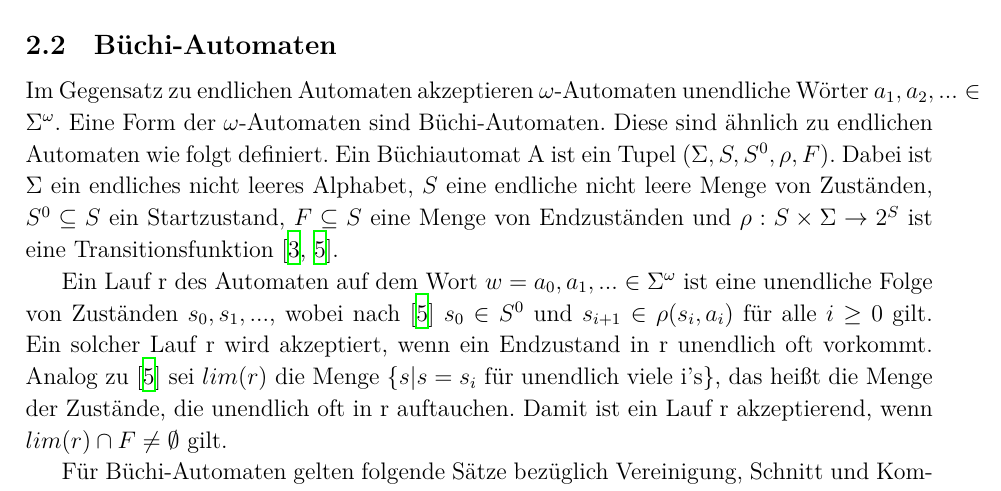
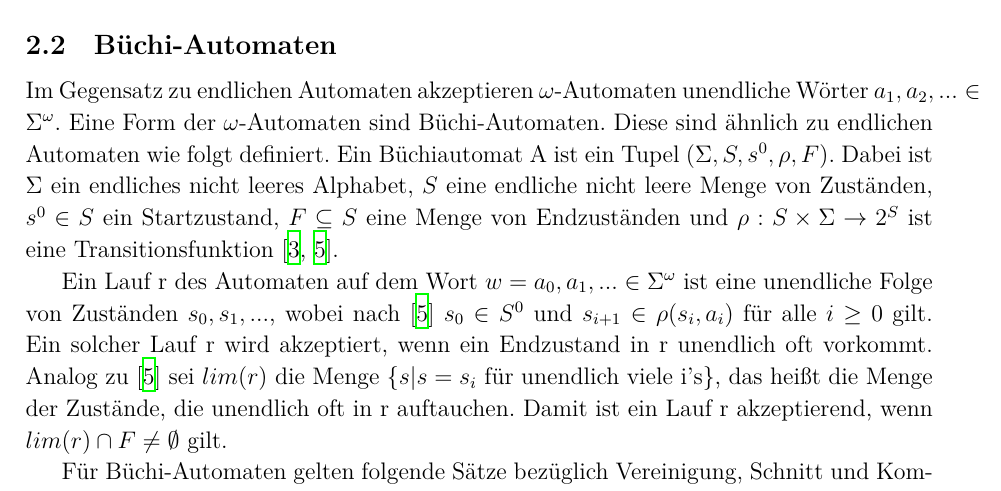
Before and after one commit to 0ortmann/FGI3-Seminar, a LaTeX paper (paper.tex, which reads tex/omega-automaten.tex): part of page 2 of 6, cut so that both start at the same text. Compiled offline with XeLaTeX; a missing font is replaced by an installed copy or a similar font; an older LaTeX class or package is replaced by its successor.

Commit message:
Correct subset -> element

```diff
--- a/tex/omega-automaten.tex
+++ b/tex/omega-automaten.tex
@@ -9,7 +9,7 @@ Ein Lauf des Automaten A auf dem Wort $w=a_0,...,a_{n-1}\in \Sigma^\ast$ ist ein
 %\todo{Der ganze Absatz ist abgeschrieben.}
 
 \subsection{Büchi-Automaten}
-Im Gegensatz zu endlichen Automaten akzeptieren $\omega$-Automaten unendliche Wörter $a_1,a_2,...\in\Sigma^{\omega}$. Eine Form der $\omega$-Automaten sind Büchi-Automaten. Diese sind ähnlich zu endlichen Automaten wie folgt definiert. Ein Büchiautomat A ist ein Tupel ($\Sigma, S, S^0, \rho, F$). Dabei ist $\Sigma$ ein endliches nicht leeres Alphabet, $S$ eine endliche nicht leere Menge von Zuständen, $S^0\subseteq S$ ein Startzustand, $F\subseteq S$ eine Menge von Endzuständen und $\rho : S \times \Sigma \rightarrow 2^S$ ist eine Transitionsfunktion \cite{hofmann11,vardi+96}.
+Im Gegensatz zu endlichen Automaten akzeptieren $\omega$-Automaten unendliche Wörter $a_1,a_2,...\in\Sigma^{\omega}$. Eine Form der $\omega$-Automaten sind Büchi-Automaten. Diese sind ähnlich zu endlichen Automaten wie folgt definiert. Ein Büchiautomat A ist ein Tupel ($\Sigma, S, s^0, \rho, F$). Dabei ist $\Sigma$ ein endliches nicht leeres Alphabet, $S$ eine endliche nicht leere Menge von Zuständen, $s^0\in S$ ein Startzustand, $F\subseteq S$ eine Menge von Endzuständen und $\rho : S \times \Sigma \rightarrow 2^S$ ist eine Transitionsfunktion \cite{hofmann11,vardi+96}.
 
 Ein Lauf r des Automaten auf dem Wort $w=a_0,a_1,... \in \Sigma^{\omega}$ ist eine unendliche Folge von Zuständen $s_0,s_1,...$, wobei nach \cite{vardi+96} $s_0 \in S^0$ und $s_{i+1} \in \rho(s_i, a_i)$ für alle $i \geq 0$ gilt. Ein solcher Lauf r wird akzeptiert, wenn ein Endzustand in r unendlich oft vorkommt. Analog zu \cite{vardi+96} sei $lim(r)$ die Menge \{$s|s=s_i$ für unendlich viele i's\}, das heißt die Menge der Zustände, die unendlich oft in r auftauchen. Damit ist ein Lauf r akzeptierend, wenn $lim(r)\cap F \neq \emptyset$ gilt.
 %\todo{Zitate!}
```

* [TASK STATEMENT]
Pull out each line of the entries that contains "Büchi".

* [SOLUTION TO THE EXERCISE]
 \subsection{Büchi-Automaten}
-Im Gegensatz zu endlichen Automaten akzeptieren $\omega$-Automaten unendliche Wörter $a_1,a_2,...\in\Sigma^{\omega}$. Eine Form der $\omega$-Automaten sind Büchi-Automaten. Diese sind ähnlich zu endlichen Automaten wie folgt definiert. Ein Büchiautomat A ist ein Tupel ($\Sigma, S, S^0, \rho, F$). Dabei ist $\Sigma$ ein endliches nicht leeres Alphabet, $S$ eine endliche nicht leere Menge von Zuständen, $S^0\subseteq S$ ein Startzustand, $F\subseteq S$ eine Menge von Endzuständen und $\rho : S \times \Sigma \rightarrow 2^S$ ist eine Transitionsfunktion \cite{hofmann11,vardi+96}.
+Im Gegensatz zu endlichen Automaten akzeptieren $\omega$-Automaten unendliche Wörter $a_1,a_2,...\in\Sigma^{\omega}$. Eine Form der $\omega$-Automaten sind Büchi-Automaten. Diese sind ähnlich zu endlichen Automaten wie folgt definiert. Ein Büchiautomat A ist ein Tupel ($\Sigma, S, s^0, \rho, F$). Dabei ist $\Sigma$ ein endliches nicht leeres Alphabet, $S$ eine endliche nicht leere Menge von Zuständen, $s^0\in S$ ein Startzustand, $F\subseteq S$ eine Menge von Endzuständen und $\rho : S \times \Sigma \rightarrow 2^S$ ist eine Transitionsfunktion \cite{hofmann11,vardi+96}.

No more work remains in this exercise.